▸ **Data under study**
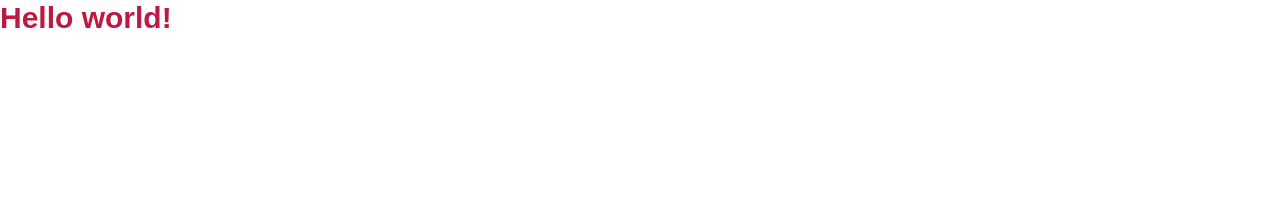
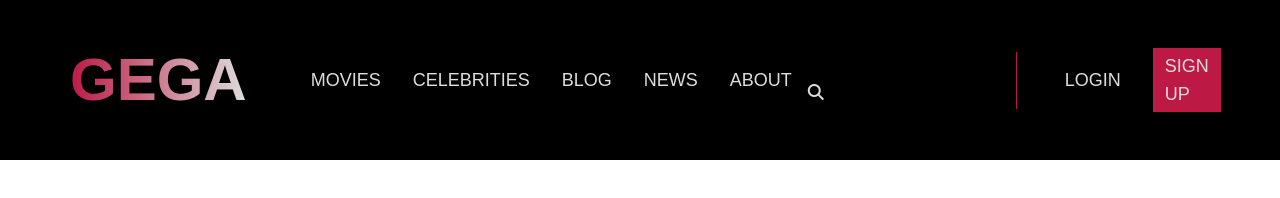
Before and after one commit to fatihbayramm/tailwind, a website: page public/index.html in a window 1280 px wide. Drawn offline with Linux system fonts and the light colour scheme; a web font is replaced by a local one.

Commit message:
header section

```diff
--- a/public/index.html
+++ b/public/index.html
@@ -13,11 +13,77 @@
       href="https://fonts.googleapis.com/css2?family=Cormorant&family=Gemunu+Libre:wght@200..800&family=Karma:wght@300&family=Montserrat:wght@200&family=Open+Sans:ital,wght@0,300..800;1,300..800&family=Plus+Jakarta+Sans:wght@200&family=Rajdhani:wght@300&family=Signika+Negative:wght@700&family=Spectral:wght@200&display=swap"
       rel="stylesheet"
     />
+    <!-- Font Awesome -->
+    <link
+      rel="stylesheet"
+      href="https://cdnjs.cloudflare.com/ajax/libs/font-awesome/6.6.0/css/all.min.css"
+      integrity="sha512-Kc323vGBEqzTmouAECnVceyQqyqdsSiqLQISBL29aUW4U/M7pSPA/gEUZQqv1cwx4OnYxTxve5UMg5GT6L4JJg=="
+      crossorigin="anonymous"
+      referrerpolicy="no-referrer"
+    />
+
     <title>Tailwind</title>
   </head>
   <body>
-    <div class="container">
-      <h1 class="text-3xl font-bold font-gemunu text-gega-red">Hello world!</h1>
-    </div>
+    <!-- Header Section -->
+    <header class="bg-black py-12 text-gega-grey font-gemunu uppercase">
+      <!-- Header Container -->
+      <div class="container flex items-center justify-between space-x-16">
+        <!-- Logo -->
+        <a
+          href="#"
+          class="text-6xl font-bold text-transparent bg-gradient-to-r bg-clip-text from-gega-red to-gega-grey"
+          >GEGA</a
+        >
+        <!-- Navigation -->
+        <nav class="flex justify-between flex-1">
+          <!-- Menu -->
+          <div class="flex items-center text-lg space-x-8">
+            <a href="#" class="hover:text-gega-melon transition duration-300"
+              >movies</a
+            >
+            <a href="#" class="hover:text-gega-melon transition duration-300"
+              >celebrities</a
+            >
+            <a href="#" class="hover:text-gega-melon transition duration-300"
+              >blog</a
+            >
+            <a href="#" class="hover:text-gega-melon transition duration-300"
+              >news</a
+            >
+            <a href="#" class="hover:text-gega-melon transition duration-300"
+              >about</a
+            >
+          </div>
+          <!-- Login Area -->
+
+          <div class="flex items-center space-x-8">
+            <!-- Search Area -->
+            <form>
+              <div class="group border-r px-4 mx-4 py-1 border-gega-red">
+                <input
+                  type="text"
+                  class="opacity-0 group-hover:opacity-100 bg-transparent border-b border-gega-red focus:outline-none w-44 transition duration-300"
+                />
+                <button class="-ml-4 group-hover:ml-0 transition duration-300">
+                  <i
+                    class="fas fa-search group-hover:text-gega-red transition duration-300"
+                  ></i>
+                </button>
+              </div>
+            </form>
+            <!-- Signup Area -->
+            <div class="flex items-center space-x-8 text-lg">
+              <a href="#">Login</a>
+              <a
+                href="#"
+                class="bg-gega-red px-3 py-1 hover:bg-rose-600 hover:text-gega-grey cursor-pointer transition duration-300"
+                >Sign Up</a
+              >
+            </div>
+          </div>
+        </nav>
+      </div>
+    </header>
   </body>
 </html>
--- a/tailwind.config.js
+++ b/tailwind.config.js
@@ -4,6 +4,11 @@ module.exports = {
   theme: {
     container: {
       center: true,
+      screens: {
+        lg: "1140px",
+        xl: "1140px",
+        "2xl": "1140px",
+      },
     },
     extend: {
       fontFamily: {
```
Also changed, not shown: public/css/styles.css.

▸ **Your objective**
Reproduce the records exactly, images excluded.

▸ **Task response**
Before and after one commit to fatihbayramm/tailwind, a website: page public/index.html in a window 1280 px wide. Drawn offline with Linux system fonts and the light colour scheme; a web font is replaced by a local one.

Commit message:
header section

```diff
--- a/public/index.html
+++ b/public/index.html
@@ -13,11 +13,77 @@
       href="https://fonts.googleapis.com/css2?family=Cormorant&family=Gemunu+Libre:wght@200..800&family=Karma:wght@300&family=Montserrat:wght@200&family=Open+Sans:ital,wght@0,300..800;1,300..800&family=Plus+Jakarta+Sans:wght@200&family=Rajdhani:wght@300&family=Signika+Negative:wght@700&family=Spectral:wght@200&display=swap"
       rel="stylesheet"
     />
+    <!-- Font Awesome -->
+    <link
+      rel="stylesheet"
+      href="https://cdnjs.cloudflare.com/ajax/libs/font-awesome/6.6.0/css/all.min.css"
+      integrity="sha512-Kc323vGBEqzTmouAECnVceyQqyqdsSiqLQISBL29aUW4U/M7pSPA/gEUZQqv1cwx4OnYxTxve5UMg5GT6L4JJg=="
+      crossorigin="anonymous"
+      referrerpolicy="no-referrer"
+    />
+
     <title>Tailwind</title>
   </head>
   <body>
-    <div class="container">
-      <h1 class="text-3xl font-bold font-gemunu text-gega-red">Hello world!</h1>
-    </div>
+    <!-- Header Section -->
+    <header class="bg-black py-12 text-gega-grey font-gemunu uppercase">
+      <!-- Header Container -->
+      <div class="container flex items-center justify-between space-x-16">
+        <!-- Logo -->
+        <a
+          href="#"
+          class="text-6xl font-bold text-transparent bg-gradient-to-r bg-clip-text from-gega-red to-gega-grey"
+          >GEGA</a
+        >
+        <!-- Navigation -->
+        <nav class="flex justify-between flex-1">
+          <!-- Menu -->
+          <div class="flex items-center text-lg space-x-8">
+            <a href="#" class="hover:text-gega-melon transition duration-300"
+              >movies</a
+            >
+            <a href="#" class="hover:text-gega-melon transition duration-300"
+              >celebrities</a
+            >
+            <a href="#" class="hover:text-gega-melon transition duration-300"
+              >blog</a
+            >
+            <a href="#" class="hover:text-gega-melon transition duration-300"
+              >news</a
+            >
+            <a href="#" class="hover:text-gega-melon transition duration-300"
+              >about</a
+            >
+          </div>
+          <!-- Login Area -->
+
+          <div class="flex items-center space-x-8">
+            <!-- Search Area -->
+            <form>
+              <div class="group border-r px-4 mx-4 py-1 border-gega-red">
+                <input
+                  type="text"
+                  class="opacity-0 group-hover:opacity-100 bg-transparent border-b border-gega-red focus:outline-none w-44 transition duration-300"
+                />
+                <button class="-ml-4 group-hover:ml-0 transition duration-300">
+                  <i
+                    class="fas fa-search group-hover:text-gega-red transition duration-300"
+                  ></i>
+                </button>
+              </div>
+            </form>
+            <!-- Signup Area -->
+            <div class="flex items-center space-x-8 text-lg">
+              <a href="#">Login</a>
+              <a
+                href="#"
+                class="bg-gega-red px-3 py-1 hover:bg-rose-600 hover:text-gega-grey cursor-pointer transition duration-300"
+                >Sign Up</a
+              >
+            </div>
+          </div>
+        </nav>
+      </div>
+    </header>
   </body>
 </html>
--- a/tailwind.config.js
+++ b/tailwind.config.js
@@ -4,6 +4,11 @@ module.exports = {
   theme: {
     container: {
       center: true,
+      screens: {
+        lg: "1140px",
+        xl: "1140px",
+        "2xl": "1140px",
+      },
     },
     extend: {
       fontFamily: {
```
Also changed, not shown: public/css/styles.css.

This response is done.